BEGIN Exercise inputs

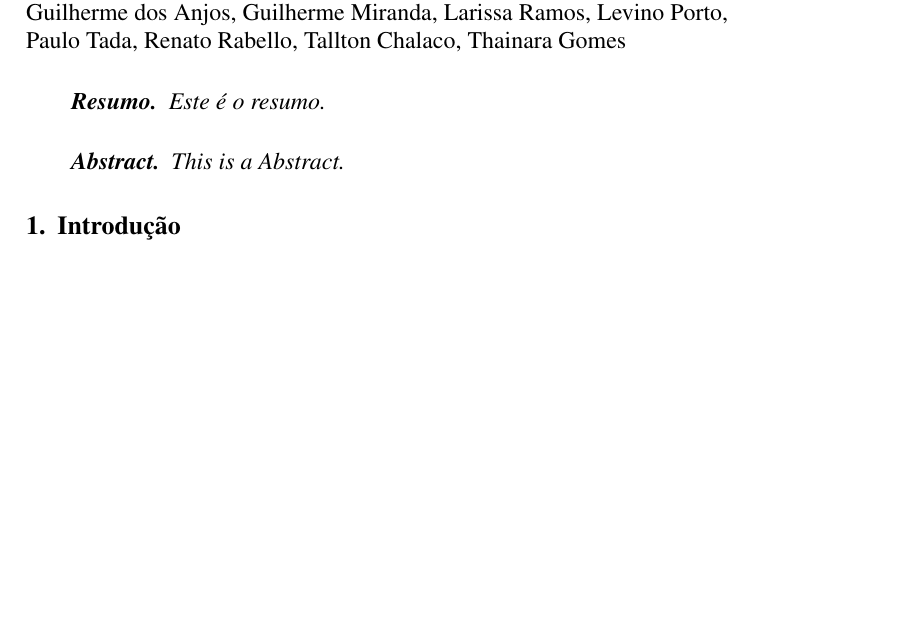
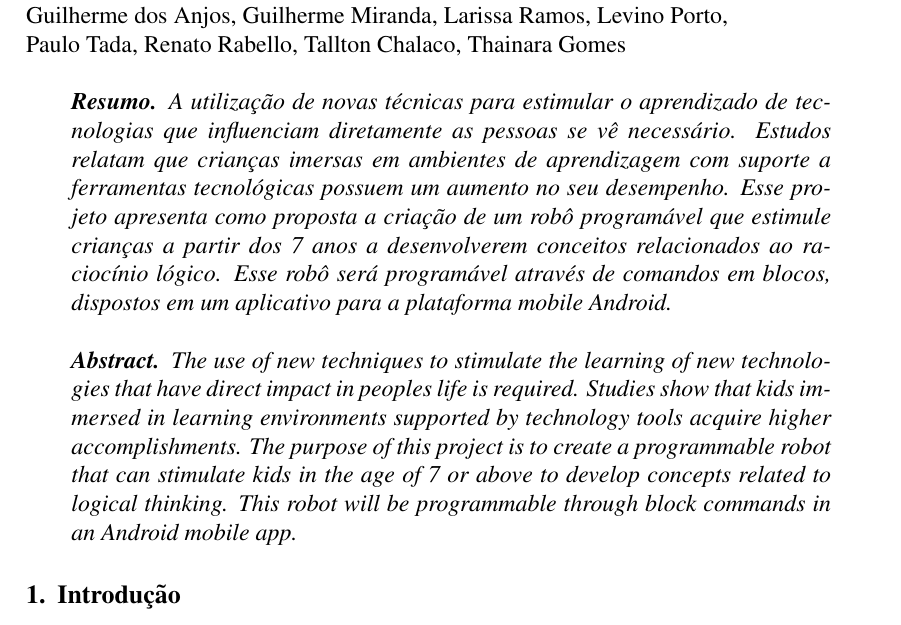
Before and after one commit to PI2-2015-2/main_doc, a LaTeX paper (doc/report.tex, which reads doc/edit/abstract.tex, doc/edit/resumo.tex): part of page 1 of 11 before the commit and part of page 1 of 12 after it, cut so that both start at the same text, the shorter picture padded with empty space. Compiled offline with pdfLaTeX.

Commit message:
Adding new resumo and abstract

```diff
--- a/doc/edit/abstract.tex
+++ b/doc/edit/abstract.tex
@@ -1,3 +1,3 @@
 \begin{abstract}
-  This is a Abstract.
+  The use of new techniques to stimulate the learning of new technologies that have direct impact in peoples life is required. Studies show that kids immersed in learning environments supported by technology tools acquire higher accomplishments. The purpose of this project is to create a programmable robot that can stimulate kids in the age of 7 or above to develop concepts related to logical thinking. This robot will be programmable through block commands in an Android mobile app.
 \end{abstract}
--- a/doc/edit/resumo.tex
+++ b/doc/edit/resumo.tex
@@ -1,3 +1,3 @@
 \begin{resumo}
-  Este é o resumo.
+  A utilização de novas técnicas para estimular o aprendizado de tecnologias que influenciam diretamente as pessoas se vê necessário.  Estudos relatam que crianças imersas em ambientes de aprendizagem com suporte a ferramentas tecnológicas possuem um aumento no seu desempenho. Esse projeto apresenta como proposta a criação de um robô programável que estimule crianças a partir dos 7 anos a desenvolverem conceitos relacionados ao raciocínio lógico. Esse robô será programável através de comandos em blocos, dispostos em um aplicativo para a plataforma mobile Android.
 \end{resumo}
```
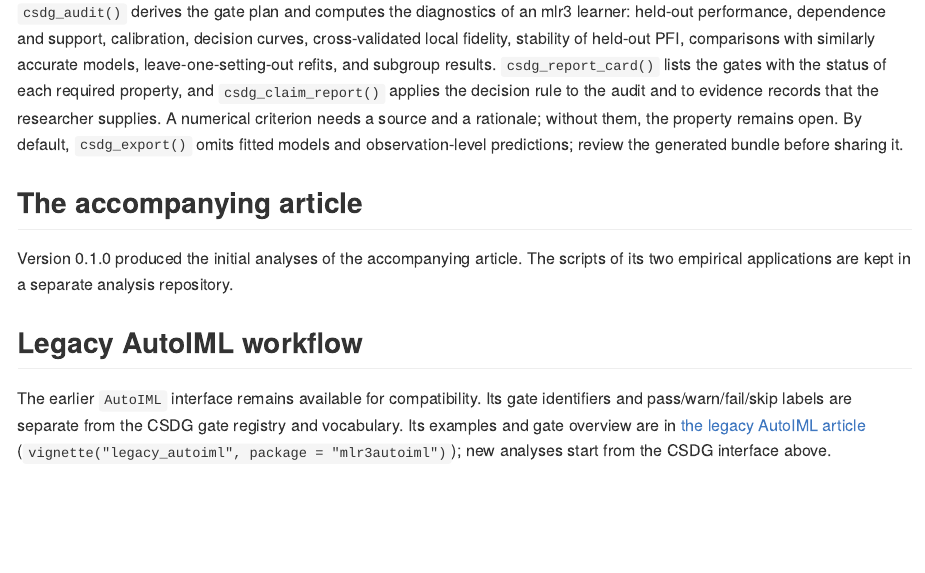
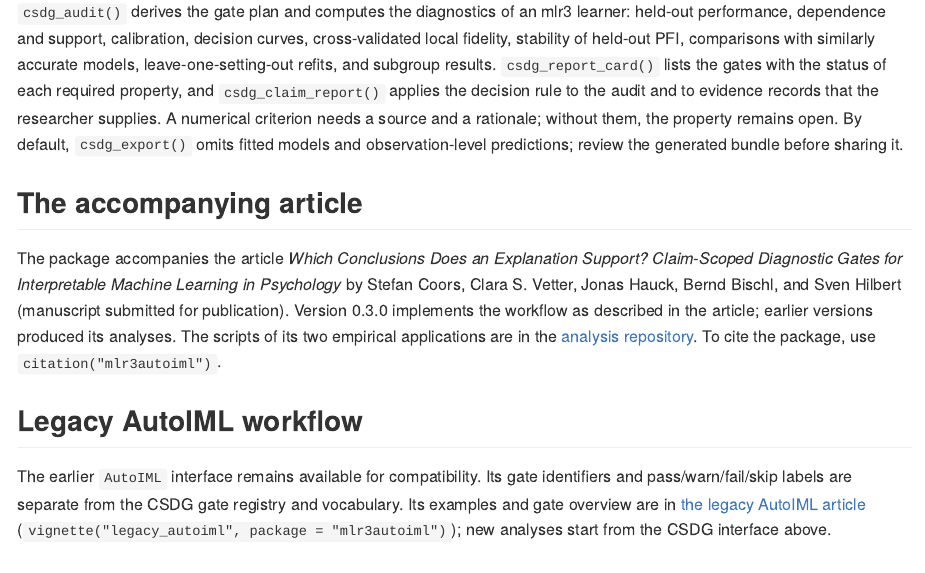
Before and after one commit to Coorsaa/mlr3autoiml, an R Markdown document (README.Rmd): the page in a window 1100 px wide, from 4900 px down. The pictures show the output file README.md that the author committed with the source, drawn offline in the style of GitHub; long lines of code are wrapped.

Commit message:
README: link the article and the analysis repository

```diff
--- a/README.Rmd
+++ b/README.Rmd
@@ -159,8 +159,11 @@ sharing it.
 
 ## The accompanying article
 
-Version 0.1.0 produced the initial analyses of the accompanying article. The scripts of its two empirical
-applications are kept in a separate analysis repository.
+The package accompanies the article *Which Conclusions Does an Explanation Support? Claim-Scoped Diagnostic Gates
+for Interpretable Machine Learning in Psychology* by Stefan Coors, Clara S. Vetter, Jonas Hauck, Bernd Bischl, and Sven
+Hilbert (manuscript submitted for publication). Version 0.3.0 implements the workflow as described in the article;
+earlier versions produced its analyses. The scripts of its two empirical applications are in the
+[analysis repository](https://github.com/coorsaa/csdg-analysis). To cite the package, use `citation("mlr3autoiml")`.
 
 ## Legacy AutoIML workflow
 
```
Also changed, not shown: README.md.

END Exercise inputs

Would you provide an exact, picture-free copy of the data above?

Before and after one commit to PI2-2015-2/main_doc, a LaTeX paper (doc/report.tex, which reads doc/edit/abstract.tex, doc/edit/resumo.tex): part of page 1 of 11 before the commit and part of page 1 of 12 after it, cut so that both start at the same text, the shorter picture padded with empty space. Compiled offline with pdfLaTeX.

Commit message:
Adding new resumo and abstract

```diff
--- a/doc/edit/abstract.tex
+++ b/doc/edit/abstract.tex
@@ -1,3 +1,3 @@
 \begin{abstract}
-  This is a Abstract.
+  The use of new techniques to stimulate the learning of new technologies that have direct impact in peoples life is required. Studies show that kids immersed in learning environments supported by technology tools acquire higher accomplishments. The purpose of this project is to create a programmable robot that can stimulate kids in the age of 7 or above to develop concepts related to logical thinking. This robot will be programmable through block commands in an Android mobile app.
 \end{abstract}
--- a/doc/edit/resumo.tex
+++ b/doc/edit/resumo.tex
@@ -1,3 +1,3 @@
 \begin{resumo}
-  Este é o resumo.
+  A utilização de novas técnicas para estimular o aprendizado de tecnologias que influenciam diretamente as pessoas se vê necessário.  Estudos relatam que crianças imersas em ambientes de aprendizagem com suporte a ferramentas tecnológicas possuem um aumento no seu desempenho. Esse projeto apresenta como proposta a criação de um robô programável que estimule crianças a partir dos 7 anos a desenvolverem conceitos relacionados ao raciocínio lógico. Esse robô será programável através de comandos em blocos, dispostos em um aplicativo para a plataforma mobile Android.
 \end{resumo}
```
Before and after one commit to Coorsaa/mlr3autoiml, an R Markdown document (README.Rmd): the page in a window 1100 px wide, from 4900 px down. The pictures show the output file README.md that the author committed with the source, drawn offline in the style of GitHub; long lines of code are wrapped.

Commit message:
README: link the article and the analysis repository

```diff
--- a/README.Rmd
+++ b/README.Rmd
@@ -159,8 +159,11 @@ sharing it.
 
 ## The accompanying article
 
-Version 0.1.0 produced the initial analyses of the accompanying article. The scripts of its two empirical
-applications are kept in a separate analysis repository.
+The package accompanies the article *Which Conclusions Does an Explanation Support? Claim-Scoped Diagnostic Gates
+for Interpretable Machine Learning in Psychology* by Stefan Coors, Clara S. Vetter, Jonas Hauck, Bernd Bischl, and Sven
+Hilbert (manuscript submitted for publication). Version 0.3.0 implements the workflow as described in the article;
+earlier versions produced its analyses. The scripts of its two empirical applications are in the
+[analysis repository](https://github.com/coorsaa/csdg-analysis). To cite the package, use `citation("mlr3autoiml")`.
 
 ## Legacy AutoIML workflow
 
```
Also changed, not shown: README.md.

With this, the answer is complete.